I would also do things like hand the kid my keys and say, “Alright, you’re driving, I’ll sit in the booster seat in back,” attempt to feed the kid by putting a spoon up to his ear or his belly button, and attempt to put away his toys in the refrigerator.”

9. I’ll buy you dinner

“When my children were younger, I’d say “Hey if you do _______ (insert chore), then I’ll buy you dinner tonight”

They would get all excited and then go do the chore. Afterwards they’d say, “wait, you buy me dinner everynight” ? “

10. Tricked

“Not a parent but my mother tricked me into learning Spanish by telling me my brother was better at it than I was.”

11. You’re not a rebel

“Not parent. But once was a child (duh..)

Dad saw a pack of cigarettes lying around in my stuff. He was a smoker in his younger years and knew how stupid it was. But, he also was (and still is) a firm believer of “making your own mistakes”.

So instead of giving me shit for buying a pack of cigarettes and telling me how idiotic this habit is, he just gave me shit for having such a shitty lighter and gave me a better one, so that i wouldn’t “embarrass myself”. That was my parents approach to everything that was typical “teen rebel” stuff. Basically killing everything “rebel” about it. It did work almost every time.”

12. That’ll get ’em in there

“No, you cannot take this after school science extra curricular activity. They have robots, lasers, explosions, and other dangerous stuff like that”.

13. Begging

“My mom would tell me she only lets me eat soup after candy and she’d only buy me candy that i didn’t like. After a few times, i stopped trying and begged her to let me eat soup first. She gave me a smirk and told me go ahead. This doesn’t sound as evil as it was. But trust me i suffered.”

14. Just say no

“When I was in 5th grade, I won the DARE Medal and got to speak at DARE graduation. When I showed my mom the medal, she laughed and said, “aw, that’s cute, we’ll see how you feel about drugs in high school.” That pissed me off to no end, so I never did drugs, just to prove my mom wrong.”

15. No salad for you

“One of my best friends through childhood used to be punished with no salad if she misbehaved. She cherishes salad now and would always try to eat as much as possible during school lunch.
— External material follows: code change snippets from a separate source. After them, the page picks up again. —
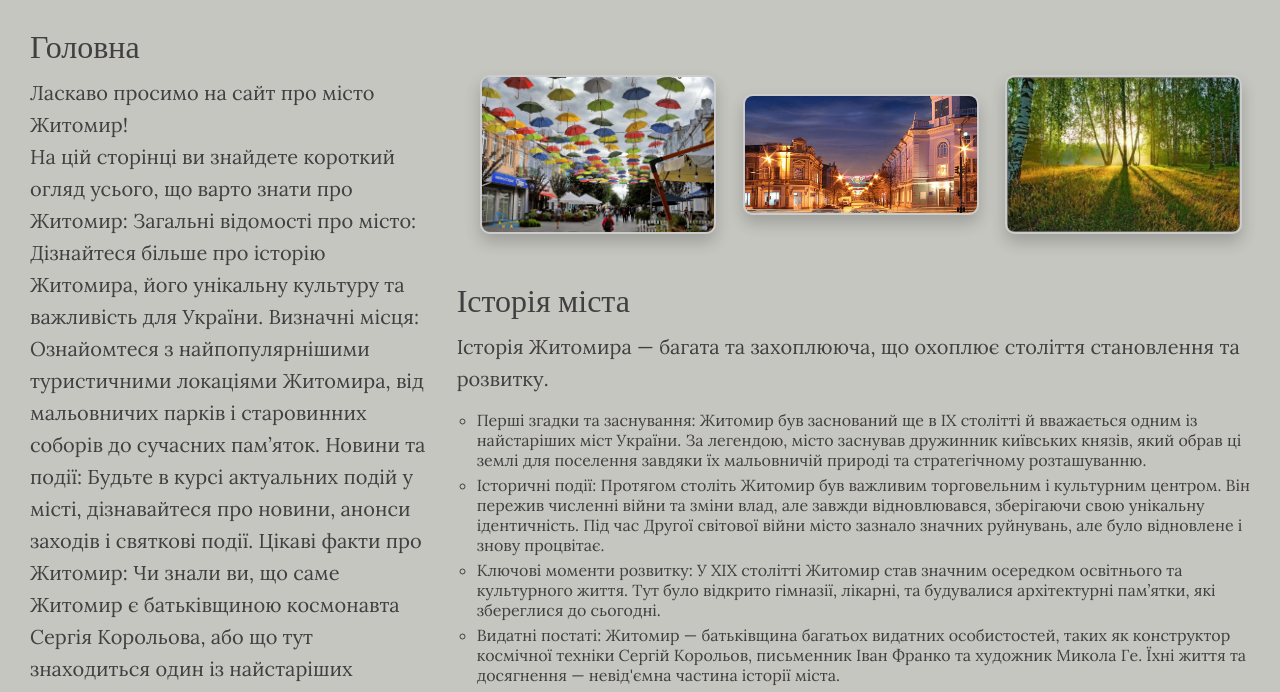
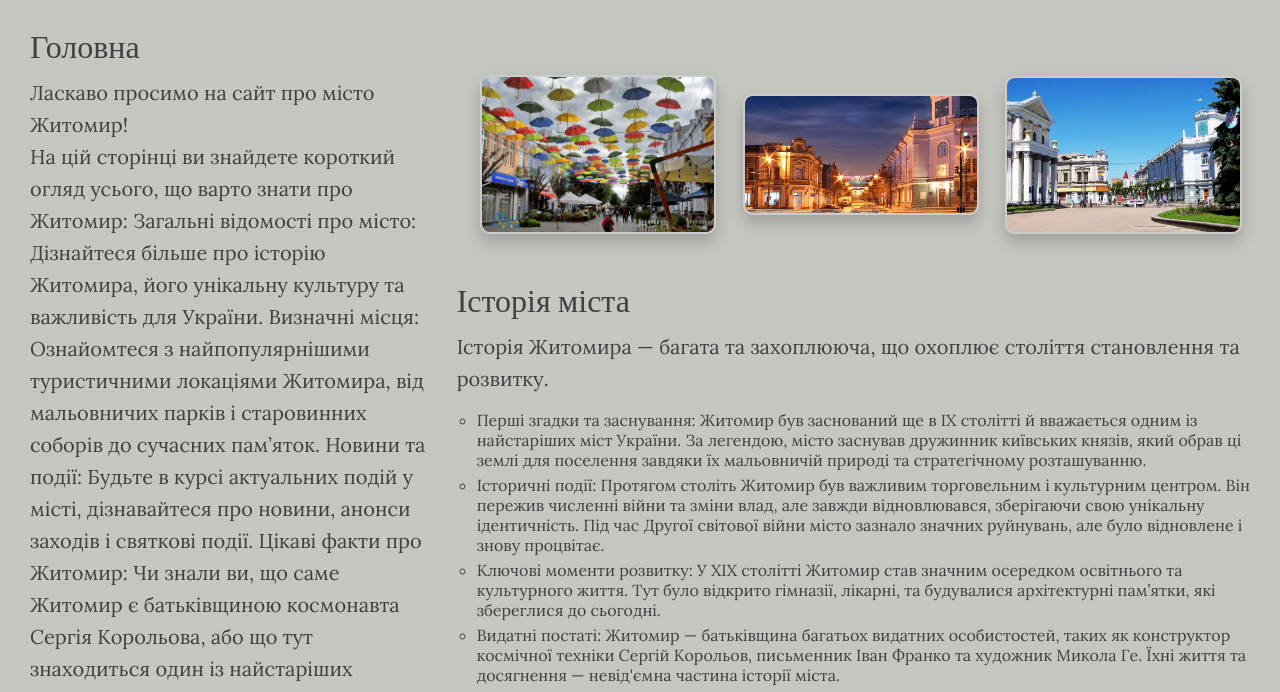
Before and after one commit to ddaashha/module, a plain HTML site: page index.html in a window 1280 px wide. Shown: the top 692 px of the page. Drawn offline with nearby package versions, Linux system fonts and the light colour scheme; a web font is replaced by a local one.

Commit message:
Update index.html

```diff
--- a/index.html
+++ b/index.html
@@ -59,7 +59,7 @@
                     <div class="container gallery">
                         <img src="instalyacziya-parasolka-zhytomyr.jpg" alt="Zhytomyr/picture2">
                         <img src="h_ua_den_jitomira.jpg" alt="Zhytomyr/picture2">
-                        <img src="image001.jpg" alt="Zhytomyr/picture2">
+                        <img src="001_0003.jpg" alt="Zhytomyr/picture2">
                     </div>
 
                     <h2>Історія міста</h2>
```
Coincidentally, her now husband used to be punished with no books, it had the same effect. I think it’s hilarious that they’d be hitting the salad bar and library like some black market their narc parents couldn’t reach hahaha.”